Thursday, June 22, 2006

You have to hand it to ETA. When it comes to cheek, they can even outdo the IRA. A day after 13 of their members were arrested for extortion, they issued a statement demanding the Spanish government moves from words to action and insisting no legislation, judicial orders or constitutional changes be allowed to stand in the way of the implementation of the will of the Basque people. By which, of course, they mean the minority who support their ends. The government has said there’ll be no political price paid for peace.

Some Galician facts:-

- Fewer people [63%] claim to routinely speak Galician these days. This is doubtless a reflection of the depopulation of the villages of inland Galicia.

- Galicia is being increasingly urbanised. Between 1987 and 2000, urban development grew 20%

- Between 2006 and 2013, Galicia will receive 3.4m euros from EU funds, a drop of 7% over the previous 7 year period

- Although 63% of the population say they speak Galician regularly, only a small minority have anything other than Spanish on their tombstones. The local Nationalist party [the BNG] fears this will give the wrong impression to future archaeologists and say something must be done about it. I’m not sure what.

And some random Spanish facts:-

- 96% of Spaniards live in 50% of the country. Meaning, of course, a mere 4% live in the other half.

- A major US finance company says there are now nearly 150,000 millionaires in Spain. The Spanish tax office admits to only 30,000. But then the latter doesn’t take stock of overseas holdings and routinely undervalues domestic real estate.

- In 2005, Spain considered 5,254 claims for asylum and rejected 96% of them. I would guess, firstly, this is a much higher refusal rate than in the UK, and, secondly, that those denied asylum were not allowed to stay in Spain, legally or illegally. By the way, by far the highest number of claims [29%] came from Colombians.


Up in Catalunia, the government says it will ban bullfighting, which is very much a minority activity up there anyway. I almost said ‘sport’ but this is a major faux pas in Spain, where its aficionados consider it an art form. Albeit a rather sanguinary one.

I watched the wonderful Japan-Brazil match in the No Smoking bar tonight. The four card-players again sat in front of me but the necking couple were, fortunately, behind me. This time the distraction was one of those manic Hispanic commentators who force me to switch off the radio when I’m travelling of a Sunday evening. Basically, he doesn’t use one word where ten will do and sounds very much like how I imagine a gibbering gibbon would. I fancy I’ve even seen complaints about him in the Spanish press. Which shows just how bad he must be.

2 comments:

Anonymous said...

hi Colin, Chris here

Love the blog as ever - however I'm compelled to ask as to the provenance/source(s) of your spanish stats... and your belief (or otherwise) in them. there are of course a lot of such statistics bandied around here in the uk papers, especailly the red tops ... BUT how does one know which ones are actually valid? is it gut reaction? any tips on picking the correct ones greatly appreciated

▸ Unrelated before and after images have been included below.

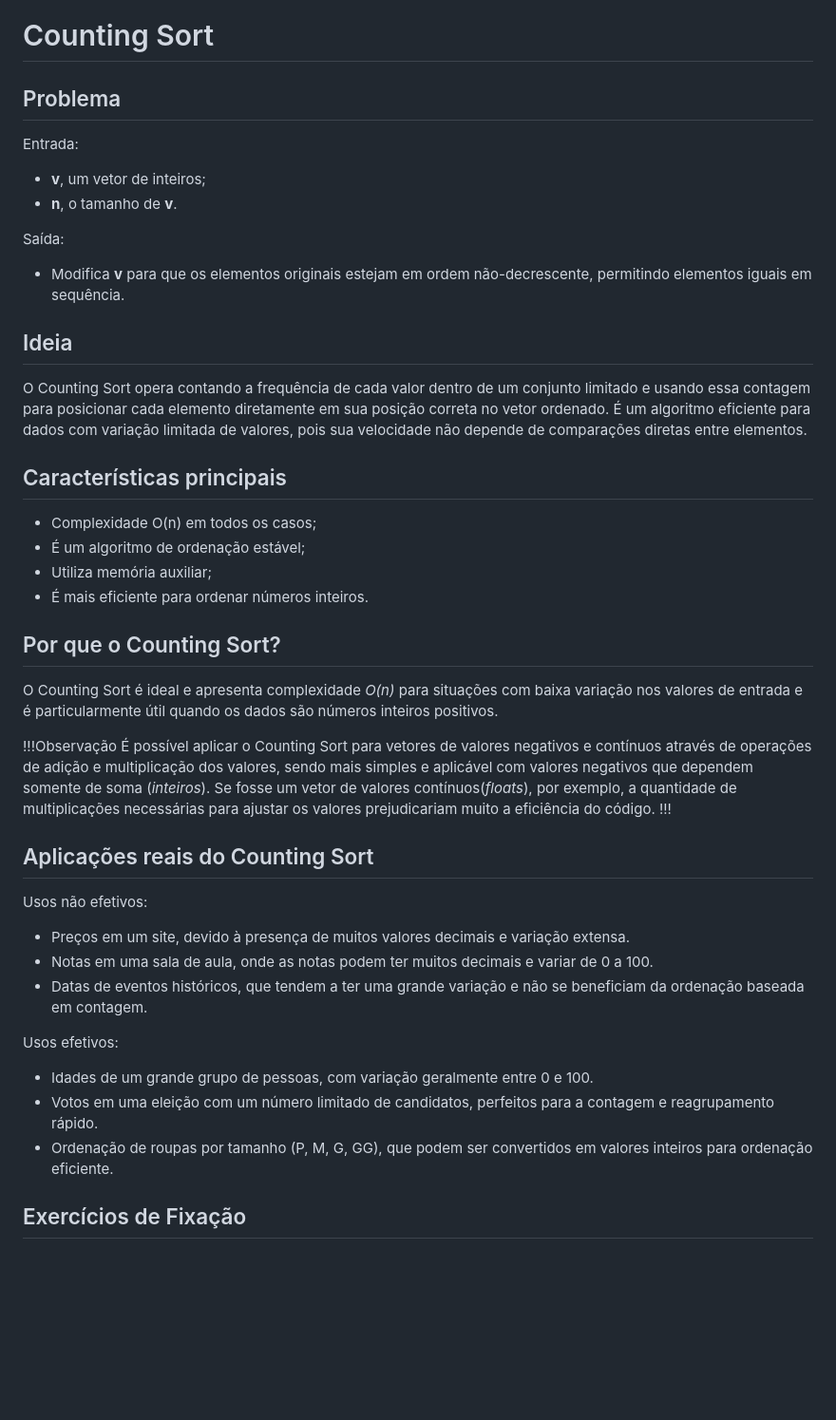
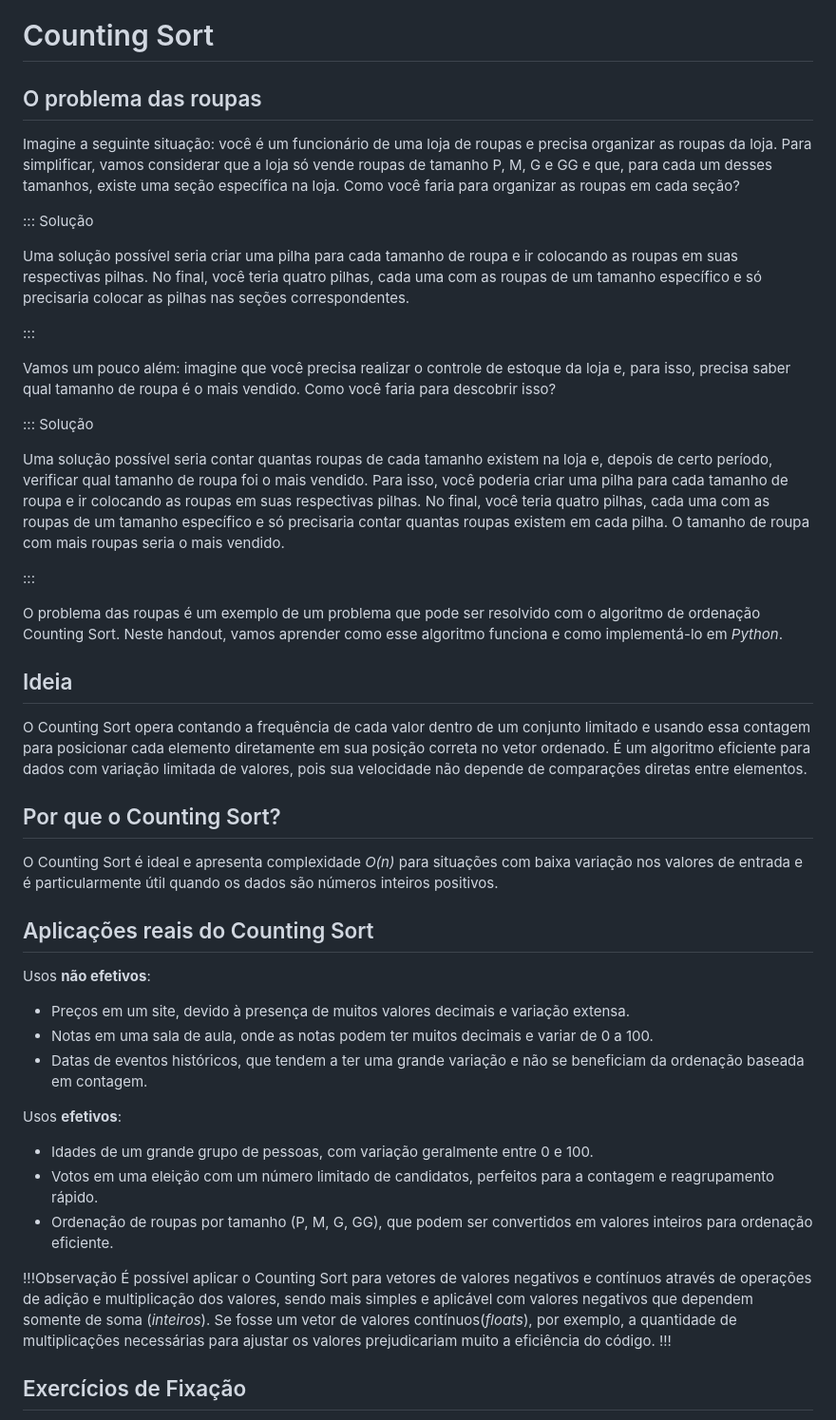
Before and after one commit to pedrocivita/proj1_desprog, a Markdown page: src/index.md, the part around the change printed below. Shown: that part at 95% size. Drawn GitHub-style; blank space fills up the shorter version.

Commit message:
realizando algumas alteraçoes no handout

```diff
--- a/src/index.md
+++ b/src/index.md
@@ -1,54 +1,54 @@
 Counting Sort
 ======
 
-Problema
+O problema das roupas
 ---------
 
-Entrada:
+Imagine a seguinte situação: você é um funcionário de uma loja de roupas e precisa organizar as roupas da loja. Para simplificar, vamos considerar que a loja só vende roupas de tamanho P, M, G e GG e que, para cada um desses tamanhos, existe uma seção específica na loja. Como você faria para organizar as roupas em cada seção?
 
-- **v**, um vetor de inteiros;
-- **n**, o tamanho de **v**.
+::: Solução
 
-Saída:
+Uma solução possível seria criar uma pilha para cada tamanho de roupa e ir colocando as roupas em suas respectivas pilhas. No final, você teria quatro pilhas, cada uma com as roupas de um tamanho específico e só precisaria colocar as pilhas nas seções correspondentes.
 
-- Modifica **v** para que os elementos originais estejam em ordem não-decrescente, permitindo elementos iguais em sequência.
+:::
+
+Vamos um pouco além: imagine que você precisa realizar o controle de estoque da loja e, para isso, precisa saber qual tamanho de roupa é o mais vendido. Como você faria para descobrir isso?
+
+::: Solução
+
+Uma solução possível seria contar quantas roupas de cada tamanho existem na loja e, depois de certo período, verificar qual tamanho de roupa foi o mais vendido. Para isso, você poderia criar uma pilha para cada tamanho de roupa e ir colocando as roupas em suas respectivas pilhas. No final, você teria quatro pilhas, cada uma com as roupas de um tamanho específico e só precisaria contar quantas roupas existem em cada pilha. O tamanho de roupa com mais roupas seria o mais vendido.
+
+:::
+
+O problema das roupas é um exemplo de um problema que pode ser resolvido com o algoritmo de ordenação Counting Sort. Neste handout, vamos aprender como esse algoritmo funciona e como implementá-lo em *Python*.
 
 Ideia
 ---------
 
 O Counting Sort opera contando a frequência de cada valor dentro de um conjunto limitado e usando essa contagem para posicionar cada elemento diretamente em sua posição correta no vetor ordenado. É um algoritmo eficiente para dados com variação limitada de valores, pois sua velocidade não depende de comparações diretas entre elementos.
 
-Características principais
----------
-
-- Complexidade O(n) em todos os casos;
-- É um algoritmo de ordenação estável;
-- Utiliza memória auxiliar;
-- É mais eficiente para ordenar números inteiros.
-
-
 Por que o Counting Sort?
 ------------
 
 O Counting Sort é ideal e apresenta complexidade *O(n)* para situações com baixa variação nos valores de entrada e é particularmente útil quando os dados são números inteiros positivos.
 
-!!!Observação
-É possível aplicar o Counting Sort para vetores de valores negativos e contínuos através de operações de adição e multiplicação dos valores, sendo mais simples e aplicável com valores negativos que dependem somente de soma (*inteiros*). Se fosse um vetor de valores contínuos(*floats*), por exemplo, a quantidade de multiplicações necessárias para ajustar os valores prejudicariam muito a eficiência do código.
-!!!
-
 Aplicações reais do Counting Sort
 ------------
-Usos não efetivos:
+Usos **não efetivos**:
 
 * Preços em um site, devido à presença de muitos valores decimais e variação extensa.
 * Notas em uma sala de aula, onde as notas podem ter muitos decimais e variar de 0 a 100.
 * Datas de eventos históricos, que tendem a ter uma grande variação e não se beneficiam da ordenação baseada em contagem.
 
-Usos efetivos:
+Usos **efetivos**:
 
 * Idades de um grande grupo de pessoas, com variação geralmente entre 0 e 100.
 * Votos em uma eleição com um número limitado de candidatos, perfeitos para a contagem e reagrupamento rápido.
 * Ordenação de roupas por tamanho (P, M, G, GG), que podem ser convertidos em valores inteiros para ordenação eficiente.
+
+!!!Observação
+É possível aplicar o Counting Sort para vetores de valores negativos e contínuos através de operações de adição e multiplicação dos valores, sendo mais simples e aplicável com valores negativos que dependem somente de soma (*inteiros*). Se fosse um vetor de valores contínuos(*floats*), por exemplo, a quantidade de multiplicações necessárias para ajustar os valores prejudicariam muito a eficiência do código.
+!!!
 
 Exercícios de Fixação
 ------------
```
Also changed, not shown: other parts of src/index.md (+27 -18 lines).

(i do subscribe to the new scientist - as if that helps)

Cheers though,

C

Yasser said...

I hate this kind of idiotic commentators as well i remember back in bulgaria the kind of "commentary" they were ruining every game with